BEGIN TASK INPUTS

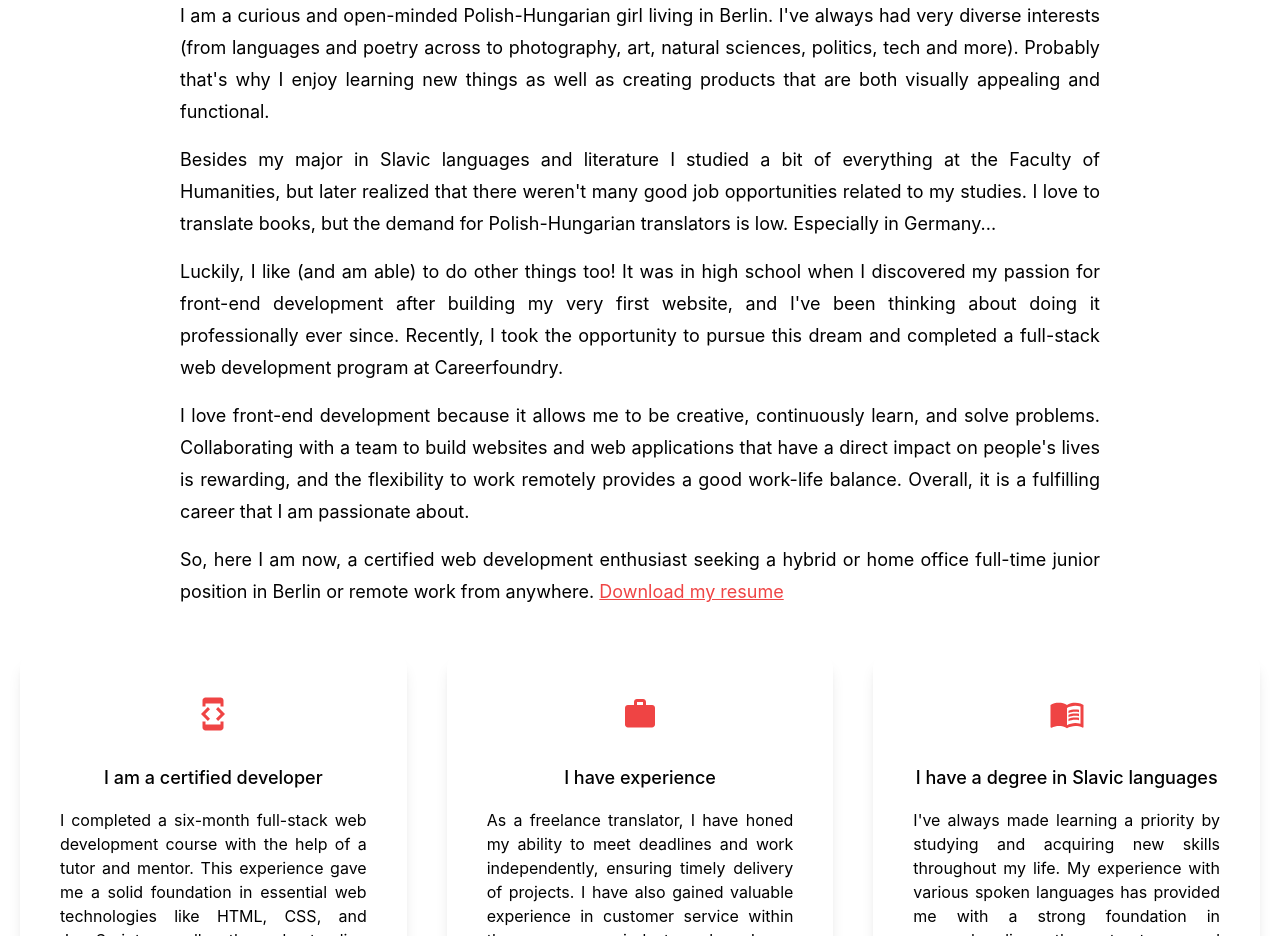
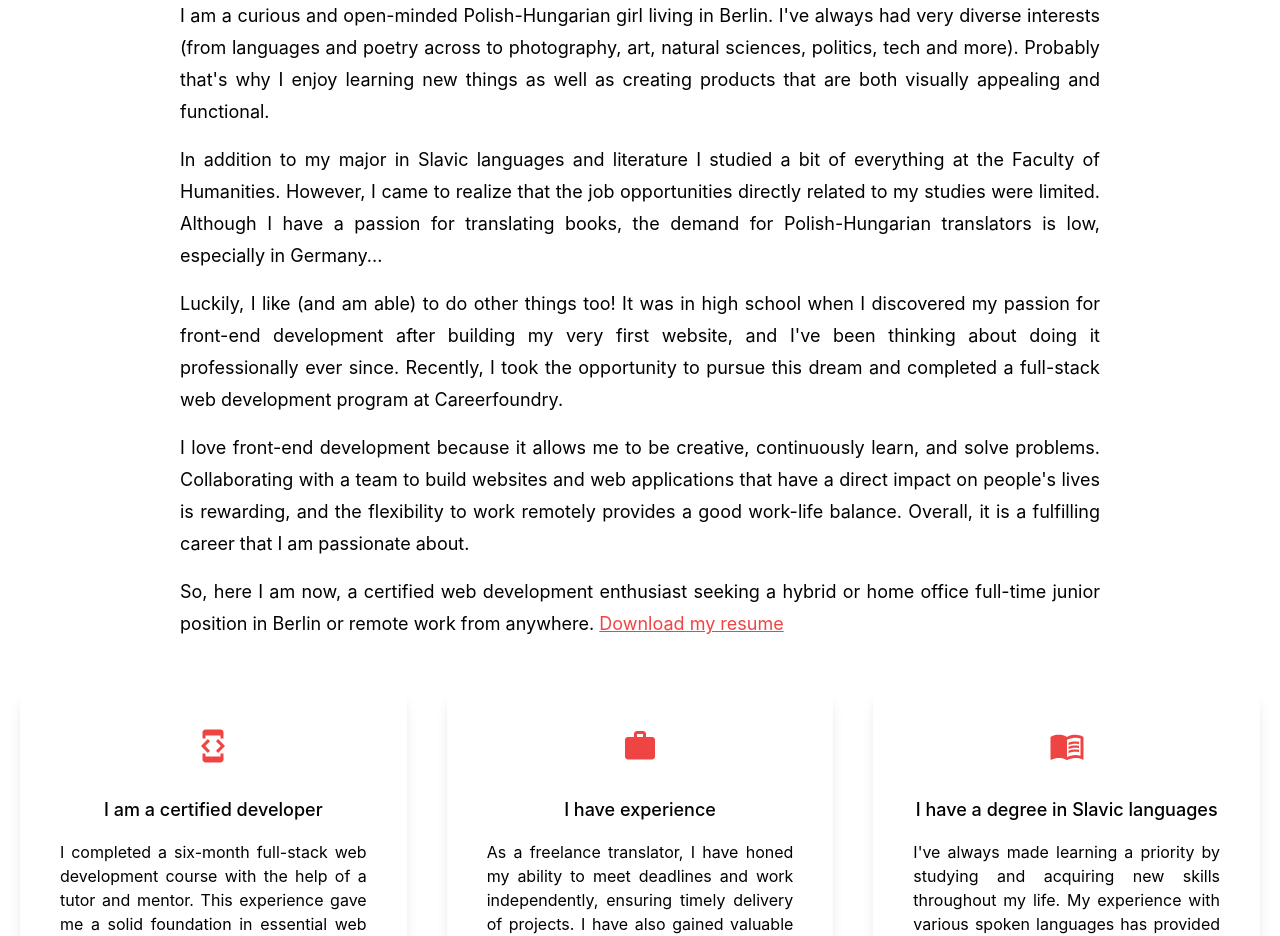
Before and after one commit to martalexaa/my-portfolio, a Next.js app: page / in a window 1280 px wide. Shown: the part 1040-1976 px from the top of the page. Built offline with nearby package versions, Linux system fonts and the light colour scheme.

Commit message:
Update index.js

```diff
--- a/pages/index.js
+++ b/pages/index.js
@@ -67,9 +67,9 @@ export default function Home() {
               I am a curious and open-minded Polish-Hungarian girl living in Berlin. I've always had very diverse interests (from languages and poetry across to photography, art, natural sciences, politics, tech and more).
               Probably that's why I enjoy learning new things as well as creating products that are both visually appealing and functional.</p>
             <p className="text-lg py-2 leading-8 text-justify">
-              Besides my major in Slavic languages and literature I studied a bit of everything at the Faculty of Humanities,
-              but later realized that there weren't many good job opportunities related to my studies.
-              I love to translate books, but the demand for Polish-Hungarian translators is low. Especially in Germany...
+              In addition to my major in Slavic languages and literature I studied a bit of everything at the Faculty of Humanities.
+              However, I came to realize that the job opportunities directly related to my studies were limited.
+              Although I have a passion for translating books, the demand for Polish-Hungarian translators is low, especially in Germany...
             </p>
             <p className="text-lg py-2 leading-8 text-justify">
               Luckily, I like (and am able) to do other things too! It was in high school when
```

END TASK INPUTS

**ACTIVITY**
Any picture found in the data is to be skipped while the rest is copied exactly.

**WORKED SOLUTION**
Before and after one commit to martalexaa/my-portfolio, a Next.js app: page / in a window 1280 px wide. Shown: the part 1040-1976 px from the top of the page. Built offline with nearby package versions, Linux system fonts and the light colour scheme.

Commit message:
Update index.js

```diff
--- a/pages/index.js
+++ b/pages/index.js
@@ -67,9 +67,9 @@ export default function Home() {
               I am a curious and open-minded Polish-Hungarian girl living in Berlin. I've always had very diverse interests (from languages and poetry across to photography, art, natural sciences, politics, tech and more).
               Probably that's why I enjoy learning new things as well as creating products that are both visually appealing and functional.</p>
             <p className="text-lg py-2 leading-8 text-justify">
-              Besides my major in Slavic languages and literature I studied a bit of everything at the Faculty of Humanities,
-              but later realized that there weren't many good job opportunities related to my studies.
-              I love to translate books, but the demand for Polish-Hungarian translators is low. Especially in Germany...
+              In addition to my major in Slavic languages and literature I studied a bit of everything at the Faculty of Humanities.
+              However, I came to realize that the job opportunities directly related to my studies were limited.
+              Although I have a passion for translating books, the demand for Polish-Hungarian translators is low, especially in Germany...
             </p>
             <p className="text-lg py-2 leading-8 text-justify">
               Luckily, I like (and am able) to do other things too! It was in high school when
```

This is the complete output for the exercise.